So far as concerns the licit sources of opium production, some progress is still possible by means of stricter application of the relevant provisions of the 1961 Single Convention; the U.N. technical assistance conference which was held in Delhi in October last year was a good step in this direction. The Indian Government's exceptional - one might say unparalleled-knowledge and experience of controls over opium production was studied by the conference.

But even if leakages from licit opium production could be completely eliminated there would still remain a prodigious source of supply in the areas where production is uncontrolled; and well-informed estimates put the total annual output of these areas at 1,000 tons. This is substantially greater than the total annual production in recent years for legitimate medical requirements, so that illicit traffickers are entitled to feel that they have a virtually inexhaustible supply of raw material.

The elimination of this source of supply is complicated by a number of factors, of which perhaps the most intractable is that the production is often the cultivator's main, even sole, means of livelihood.

The situation is very similar in regard to coca bush cultivation. These areas also are geographically remote and are sometimes beyond effective government control; here again the livelihood of desperately poor people is involved.

As for cannabis cultivation, it is a problem all to itself, for cannabis can grow almost anywhere.
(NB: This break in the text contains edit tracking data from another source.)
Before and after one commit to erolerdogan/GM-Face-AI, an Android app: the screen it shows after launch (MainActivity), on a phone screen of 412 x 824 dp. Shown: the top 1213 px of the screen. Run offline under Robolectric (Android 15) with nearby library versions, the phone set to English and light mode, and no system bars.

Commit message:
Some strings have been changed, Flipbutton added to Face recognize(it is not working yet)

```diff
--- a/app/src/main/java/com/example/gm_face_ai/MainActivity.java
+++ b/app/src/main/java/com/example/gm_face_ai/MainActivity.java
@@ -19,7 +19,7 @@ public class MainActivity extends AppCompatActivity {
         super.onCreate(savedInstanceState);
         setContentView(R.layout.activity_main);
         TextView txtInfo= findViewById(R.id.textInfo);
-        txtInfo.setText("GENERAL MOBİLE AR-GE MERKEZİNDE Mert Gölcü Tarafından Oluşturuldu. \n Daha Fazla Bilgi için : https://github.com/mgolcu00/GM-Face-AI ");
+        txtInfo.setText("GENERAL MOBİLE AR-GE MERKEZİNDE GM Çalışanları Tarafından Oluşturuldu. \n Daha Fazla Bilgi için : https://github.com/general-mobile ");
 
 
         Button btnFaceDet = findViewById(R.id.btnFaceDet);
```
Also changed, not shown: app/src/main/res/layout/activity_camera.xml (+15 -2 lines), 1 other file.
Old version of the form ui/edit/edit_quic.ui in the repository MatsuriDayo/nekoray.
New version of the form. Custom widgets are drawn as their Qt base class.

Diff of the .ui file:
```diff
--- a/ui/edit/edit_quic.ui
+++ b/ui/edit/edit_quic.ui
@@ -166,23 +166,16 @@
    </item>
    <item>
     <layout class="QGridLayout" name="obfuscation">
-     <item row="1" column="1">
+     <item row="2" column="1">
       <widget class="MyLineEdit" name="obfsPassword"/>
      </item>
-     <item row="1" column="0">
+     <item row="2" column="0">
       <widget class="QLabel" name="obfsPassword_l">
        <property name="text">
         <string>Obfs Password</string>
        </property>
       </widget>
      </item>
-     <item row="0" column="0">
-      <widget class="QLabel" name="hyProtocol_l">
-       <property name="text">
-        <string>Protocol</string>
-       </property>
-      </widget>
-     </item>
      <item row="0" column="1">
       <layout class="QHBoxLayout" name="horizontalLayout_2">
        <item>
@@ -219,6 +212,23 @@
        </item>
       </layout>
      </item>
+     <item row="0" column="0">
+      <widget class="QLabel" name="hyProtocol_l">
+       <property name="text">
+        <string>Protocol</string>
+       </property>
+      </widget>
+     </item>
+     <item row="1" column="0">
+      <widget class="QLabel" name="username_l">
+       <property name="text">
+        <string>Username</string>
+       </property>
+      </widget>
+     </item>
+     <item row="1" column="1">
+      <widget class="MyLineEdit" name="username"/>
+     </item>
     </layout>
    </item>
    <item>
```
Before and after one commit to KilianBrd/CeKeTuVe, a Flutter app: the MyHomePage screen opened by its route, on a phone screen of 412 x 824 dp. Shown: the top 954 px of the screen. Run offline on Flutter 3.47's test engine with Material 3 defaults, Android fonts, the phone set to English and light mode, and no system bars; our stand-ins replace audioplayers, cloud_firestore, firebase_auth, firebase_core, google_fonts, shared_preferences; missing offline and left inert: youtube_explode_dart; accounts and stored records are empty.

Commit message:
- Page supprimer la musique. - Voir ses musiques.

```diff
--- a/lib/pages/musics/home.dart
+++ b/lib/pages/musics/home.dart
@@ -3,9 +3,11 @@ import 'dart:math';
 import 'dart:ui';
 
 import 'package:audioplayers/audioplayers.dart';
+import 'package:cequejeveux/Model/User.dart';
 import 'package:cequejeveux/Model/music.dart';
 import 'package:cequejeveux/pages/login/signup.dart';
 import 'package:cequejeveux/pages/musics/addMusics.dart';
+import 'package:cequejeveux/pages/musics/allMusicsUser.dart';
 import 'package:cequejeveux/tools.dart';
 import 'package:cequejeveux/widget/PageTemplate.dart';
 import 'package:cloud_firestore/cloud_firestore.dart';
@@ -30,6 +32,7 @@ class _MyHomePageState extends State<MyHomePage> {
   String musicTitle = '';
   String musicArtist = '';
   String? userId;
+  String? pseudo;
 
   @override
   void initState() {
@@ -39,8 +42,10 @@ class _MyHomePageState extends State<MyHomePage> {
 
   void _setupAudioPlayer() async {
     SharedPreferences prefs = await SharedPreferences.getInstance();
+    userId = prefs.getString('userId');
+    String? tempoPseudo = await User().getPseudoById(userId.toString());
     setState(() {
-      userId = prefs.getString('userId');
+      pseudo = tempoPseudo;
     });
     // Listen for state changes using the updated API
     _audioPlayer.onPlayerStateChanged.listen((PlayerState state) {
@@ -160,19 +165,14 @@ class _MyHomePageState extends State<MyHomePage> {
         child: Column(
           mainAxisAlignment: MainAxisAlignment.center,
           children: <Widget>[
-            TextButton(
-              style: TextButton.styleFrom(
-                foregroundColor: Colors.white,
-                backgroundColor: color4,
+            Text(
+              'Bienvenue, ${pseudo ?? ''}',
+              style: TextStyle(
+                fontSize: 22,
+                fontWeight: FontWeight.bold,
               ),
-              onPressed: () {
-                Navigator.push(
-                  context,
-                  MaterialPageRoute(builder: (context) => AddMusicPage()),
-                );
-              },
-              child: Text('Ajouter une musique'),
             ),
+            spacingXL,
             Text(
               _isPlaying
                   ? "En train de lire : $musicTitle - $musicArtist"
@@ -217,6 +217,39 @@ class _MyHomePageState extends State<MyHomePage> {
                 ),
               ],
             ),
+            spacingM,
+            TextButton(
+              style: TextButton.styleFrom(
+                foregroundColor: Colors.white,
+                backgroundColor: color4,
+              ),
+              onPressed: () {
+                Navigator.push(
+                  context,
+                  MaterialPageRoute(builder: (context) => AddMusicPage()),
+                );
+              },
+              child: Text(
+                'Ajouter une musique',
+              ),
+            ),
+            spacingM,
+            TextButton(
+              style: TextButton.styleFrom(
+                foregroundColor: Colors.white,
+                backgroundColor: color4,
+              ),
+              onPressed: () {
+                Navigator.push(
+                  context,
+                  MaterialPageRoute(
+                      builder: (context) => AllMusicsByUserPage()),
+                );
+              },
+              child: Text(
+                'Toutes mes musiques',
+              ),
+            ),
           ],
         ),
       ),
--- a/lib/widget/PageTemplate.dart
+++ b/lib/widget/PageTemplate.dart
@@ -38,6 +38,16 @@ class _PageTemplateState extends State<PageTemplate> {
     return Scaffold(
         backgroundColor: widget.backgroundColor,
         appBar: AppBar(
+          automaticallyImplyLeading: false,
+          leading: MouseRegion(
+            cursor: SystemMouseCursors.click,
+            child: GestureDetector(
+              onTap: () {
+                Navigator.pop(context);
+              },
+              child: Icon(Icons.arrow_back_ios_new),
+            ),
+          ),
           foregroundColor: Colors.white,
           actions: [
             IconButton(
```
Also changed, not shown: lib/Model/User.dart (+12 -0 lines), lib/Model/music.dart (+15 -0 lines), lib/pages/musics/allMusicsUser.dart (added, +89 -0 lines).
The Board has been gratified to learn of the measures now being taken by the Lebanese authorities to replace the cultivation of cannabis by beneficial crops and was impressed by the renewed determination shown by Lebanon in this matter. It urges all governments who can do so to co-operate as far as possible in this endeavour, and is confident that the technical assistance organs of the United Nations and the specialized agencies will also lend their full support. All who are concerned with international narcotics control are only too well aware of the serious dimensions of the cannabis traffic in the Near East and it is earnestly to be hoped that the constructive efforts now being made by the Lebanese authorities will succeed, and that they will serve us as an example to other countries which may be faced by a similar problem.

A comprehensive campaign for substitution of opium, coca and cannabis, where these are uncontrolled or illicit - and for obvious reasons a comprehensive approach is called for - would evidently be a stupendous undertaking, not even to be dreamed of without prolonged and detailed examination. As a first step the Board suggests a special study to ascertain the physical and financial dimensions of the task. If it should be contended that such a world plan is altogether beyond the realm of practical policy, the answer is that it represents the only real prospect of ultimately extinguishing the illicit traffic in dangerous drugs manufactured from these crops.

The report for 1967 is the final act of two international organs whose succeeding members have, over a period of nearly four decades, conscientiously fulfilled the functions entrusted to them by the international narcotics treaties down to and including the Single Convention. It thus brings to an end a chapter in the history of international narcotics control which has not been without achievement. There is good reason to hope that the succeeding chapter, which has opened with the creation of the International Narcotics Control Board, will be no less fruitful.